This bias toward higher-GPA college majors creates several problems for law schools. The schools may end up admitting students who will not perform as well as others who were not admitted. In addition, schools miss out on students with science backgrounds who have strong employment prospects in areas such as patent prosecution.
Instead, the Asian-American STEM student chooses to do "other things." Well, my Asian- and Asian-American friends, how about instead of shooting off real rockets of limited practical utility you blast through that legal sector glass ceiling?
You can't cure cancer unless you secure the patents first, and need I remind you that no one - no one - solved Fermat's Last Theorem until after the jurisprudential breakthrough of Sony v. Universal City Studios (1984).
Obviously, law schools do the situation no favors. Presumably under the belief that Asian-American STEM students don't need the benefits of a law degree as much as certain other non-whites, law schools have declined aggressively pursuing these particular marks.
Well, my beloved law schools, that's racist stereotyping. Who are you to assume that these young individuals wouldn't find law an infinitely more satisfying career than the traditional STEM options? Who are you to assume that BigLaw only wants the Asian-American as a niche specialist? Who are you to assume that these youths and their well-intended tigerparents fully evaluate the available information and routinely determine that law school is a no-go post-recession?
Such presumptive race- and ethnicity-driven evaluations are wholly inappropriate for vaunted institutions of higher learning. If you're going to scam Latinos and African-Africans, you damn well should be exploiting the Asian-American youth, too. Fair's fair, law deans.
Law schools should develop programs specifically targeted to luring the Asian-American STEM lemming back to the law school scam. Scholarship programs, targeted guilt-inflicting initiatives, and outright lies about the need for international law and IP attorneys seem to be good starting points. Survivor bias alumni speeches are also good. Misleading graphs, even better.
Asian-American STEM grads also bear some blame. Why give law - and by extension, social justice - the childish cold shoulder? Because other opportunities - boring opportunities irrelevant to the Rule of Law - appear more instantly gratifying? Because you don't see Asian-Americans filling the ranks of BigLaw partnerships? Because the hip TV lawyers are all white? Because your parents are pushing you into a more stable and less alcohol-fueled STEM field? Because you care more about paying a reasonable amount of debt in a timely matter with a productive career?

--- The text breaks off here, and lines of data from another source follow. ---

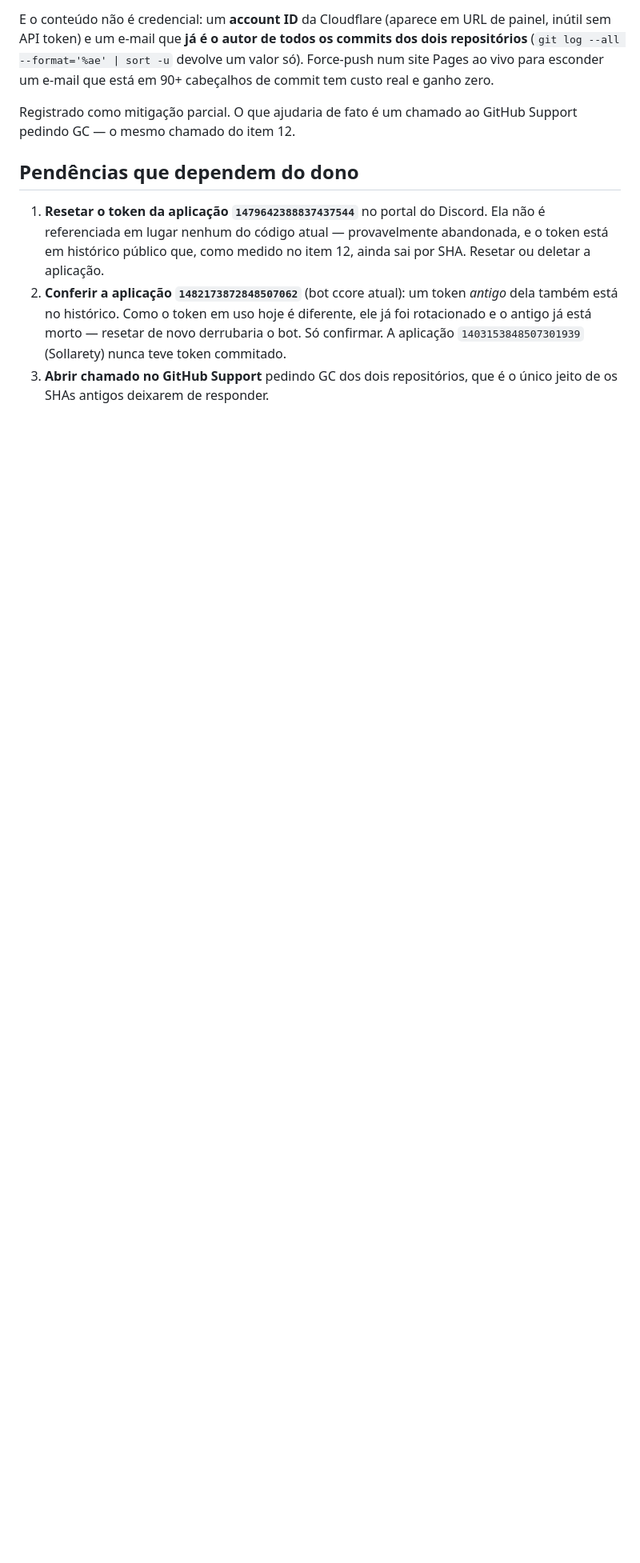
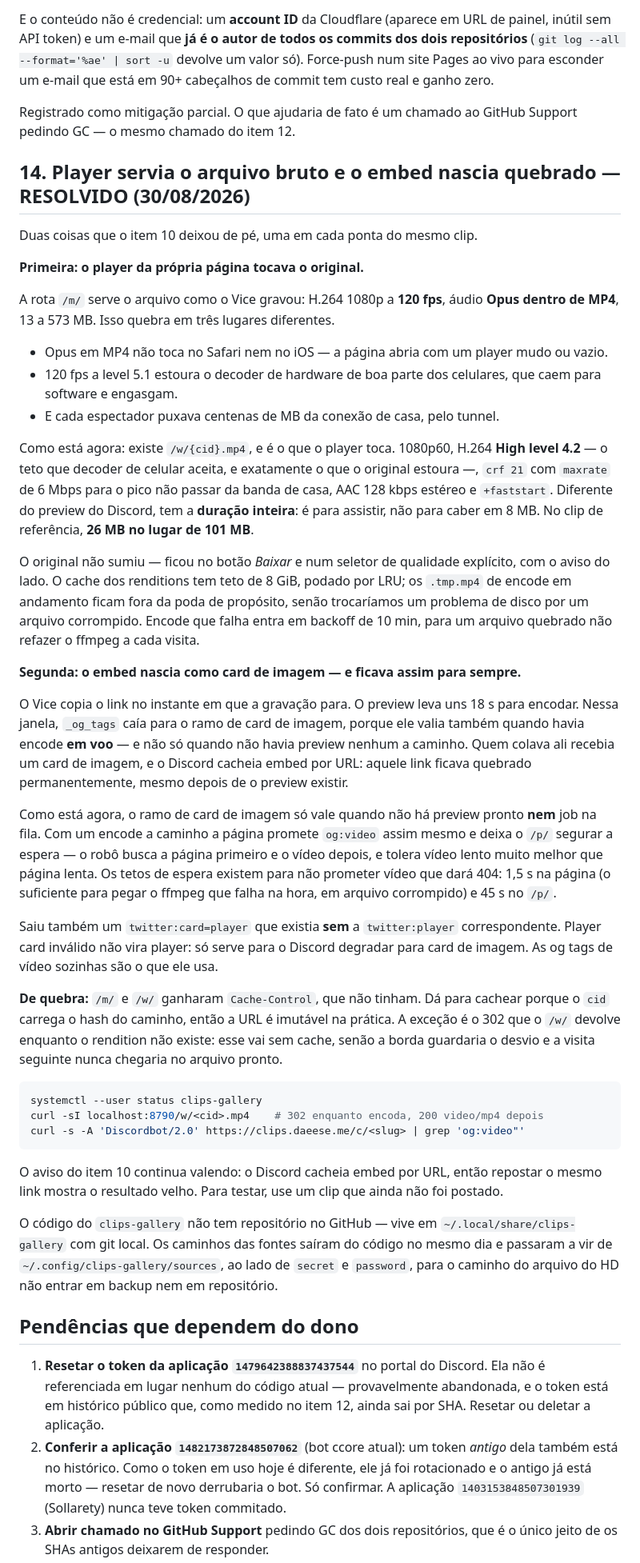
Before and after one commit to nunreasonable/nunreasonable.github.io, a Markdown page: INFRA.md, the part around one of its changes. Shown at 80% size. Rendered like a GitHub page; blank space fills up the shorter version.

Commit message:
Documenta o rendition web do clips e tira o caminho do HD do INFRA
O item 10 tinha deixado duas pontas soltas, e as duas cairam em 30/08. O player
da propria pagina servia /m/, o arquivo como o Vice gravou: H.264 1080p a
120 fps com audio Opus dentro de MP4, 13 a 573 MB. Isso nao toca no Safari nem
no iOS, estoura decoder de hardware de boa parte dos celulares e puxa centenas
de MB da conexao de casa por espectador. Agora existe /w/: 1080p60, H.264 High
level 4.2 + AAC, faststart, duracao inteira -- 26 MB no lugar de 101 MB no clip
de referencia. O original ficou no botao Baixar e num seletor de qualidade.

A outra ponta era o embed nascer como card de imagem quando o link era colado
antes de o preview existir -- e o Discord cacheia embed por URL, entao aquele
link ficava quebrado para sempre. O ramo de card de imagem passou a valer so
quando nao ha preview nem encode na fila.

A nota "Anotado, sem decisao" do item 10 ganhou a atualizacao em vez de sumir:
a metade do player lento foi resolvida, o encoder ignorando o crf do Vice
continua aberto.

Junto vai uma correcao que nao e de documentacao. A linha das fontes da galeria
citava o caminho completo do arquivo no HD, que carrega nome real e layout de
disco, num repositorio publico. Ela agora descreve as fontes sem o caminho
literal. Vale dizer que isso tira o caminho do arquivo atual, nao do historico
-- pelo mesmo motivo dos itens 12 e 13, o blob antigo continua respondendo por
SHA.

Co-Authored-By: Claude Opus 5 (1M context) <noreply@anthropic.com>
Claude-Session: https://claude.ai/code/session_01G9s2acmXrQes38wV7zbcbA

````diff
--- a/INFRA.md
+++ b/INFRA.md
@@ -587,6 +595,69 @@ vivo para esconder um e-mail que está em 90+ cabeçalhos de commit tem custo re
 Registrado como mitigação parcial. O que ajudaria de fato é um chamado ao GitHub Support pedindo
 GC — o mesmo chamado do item 12.
 
+## 14. Player servia o arquivo bruto e o embed nascia quebrado — RESOLVIDO (30/08/2026)
+
+Duas coisas que o item 10 deixou de pé, uma em cada ponta do mesmo clip.
+
+**Primeira: o player da própria página tocava o original.**
+
+A rota `/m/` serve o arquivo como o Vice gravou: H.264 1080p a **120 fps**, áudio **Opus dentro de
+MP4**, 13 a 573 MB. Isso quebra em três lugares diferentes.
+
+- Opus em MP4 não toca no Safari nem no iOS — a página abria com um player mudo ou vazio.
+- 120 fps a level 5.1 estoura o decoder de hardware de boa parte dos celulares, que caem para
+  software e engasgam.
+- E cada espectador puxava centenas de MB da conexão de casa, pelo tunnel.
+
+Como está agora: existe `/w/{cid}.mp4`, e é o que o player toca. 1080p60, H.264 **High level 4.2**
+— o teto que decoder de celular aceita, e exatamente o que o original estoura —, `crf 21` com
+`maxrate` de 6 Mbps para o pico não passar da banda de casa, AAC 128 kbps estéreo e `+faststart`.
+Diferente do preview do Discord, tem a **duração inteira**: é para assistir, não para caber em
+8 MB. No clip de referência, **26 MB no lugar de 101 MB**.
+
+O original não sumiu — ficou no botão *Baixar* e num seletor de qualidade explícito, com o aviso
+do lado. O cache dos renditions tem teto de 8 GiB, podado por LRU; os `.tmp.mp4` de encode em
+andamento ficam fora da poda de propósito, senão trocaríamos um problema de disco por um arquivo
+corrompido. Encode que falha entra em backoff de 10 min, para um arquivo quebrado não refazer o
+ffmpeg a cada visita.
+
+**Segunda: o embed nascia como card de imagem — e ficava assim para sempre.**
+
+O Vice copia o link no instante em que a gravação para. O preview leva uns 18 s para encodar. Nessa
+janela, `_og_tags` caía para o ramo de card de imagem, porque ele valia também quando havia encode
+**em voo** — e não só quando não havia preview nenhum a caminho. Quem colava ali recebia um card de
+imagem, e o Discord cacheia embed por URL: aquele link ficava quebrado permanentemente, mesmo
+depois de o preview existir.
+
+Como está agora, o ramo de card de imagem só vale quando não há preview pronto **nem** job na fila.
+Com um encode a caminho a página promete `og:video` assim mesmo e deixa o `/p/` segurar a espera —
+o robô busca a página primeiro e o vídeo depois, e tolera vídeo lento muito melhor que página
+lenta. Os tetos de espera existem para não prometer vídeo que dará 404: 1,5 s na página (o
+suficiente para pegar o ffmpeg que falha na hora, em arquivo corrompido) e 45 s no `/p/`.
+
+Saiu também um `twitter:card=player` que existia **sem** a `twitter:player` correspondente. Player
+card inválido não vira player: só serve para o Discord degradar para card de imagem. As og tags de
+vídeo sozinhas são o que ele usa.
+
+**De quebra:** `/m/` e `/w/` ganharam `Cache-Control`, que não tinham. Dá para cachear porque o
+`cid` carrega o hash do caminho, então a URL é imutável na prática. A exceção é o 302 que o `/w/`
+devolve enquanto o rendition não existe: esse vai sem cache, senão a borda guardaria o desvio e a
+visita seguinte nunca chegaria no arquivo pronto.
+
+```bash
+systemctl --user status clips-gallery
+curl -sI localhost:8790/w/<cid>.mp4    # 302 enquanto encoda, 200 video/mp4 depois
+curl -s -A 'Discordbot/2.0' https://clips.daeese.me/c/<slug> | grep 'og:video"'
+```
+
+O aviso do item 10 continua valendo: o Discord cacheia embed por URL, então repostar o mesmo link
+mostra o resultado velho. Para testar, use um clip que ainda não foi postado.
+
+O código do `clips-gallery` não tem repositório no GitHub — vive em `~/.local/share/clips-gallery`
+com git local. Os caminhos das fontes saíram do código no mesmo dia e passaram a vir de
+`~/.config/clips-gallery/sources`, ao lado de `secret` e `password`, para o caminho do arquivo do
+HD não entrar em backup nem em repositório.
+
 ## Pendências que dependem do dono
 
 1. **Resetar o token da aplicação `1479642388837437544`** no portal do Discord. Ela não é
````
Also changed, not shown: other parts of INFRA.md (+9 -1 lines).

Well, grow up, snowflake. Be your own person and take the bait like a fully integrated old-school Eisenhower American. If I know the shallow depravity of law schools, they'll even cook it in curry sauce and pair it with rice for you.
That obviously wouldn't be how those of Anglo-Saxon stock get bamboozled hook line and sinker, but fully realized exploitative multicultural paradises aren't built in a day.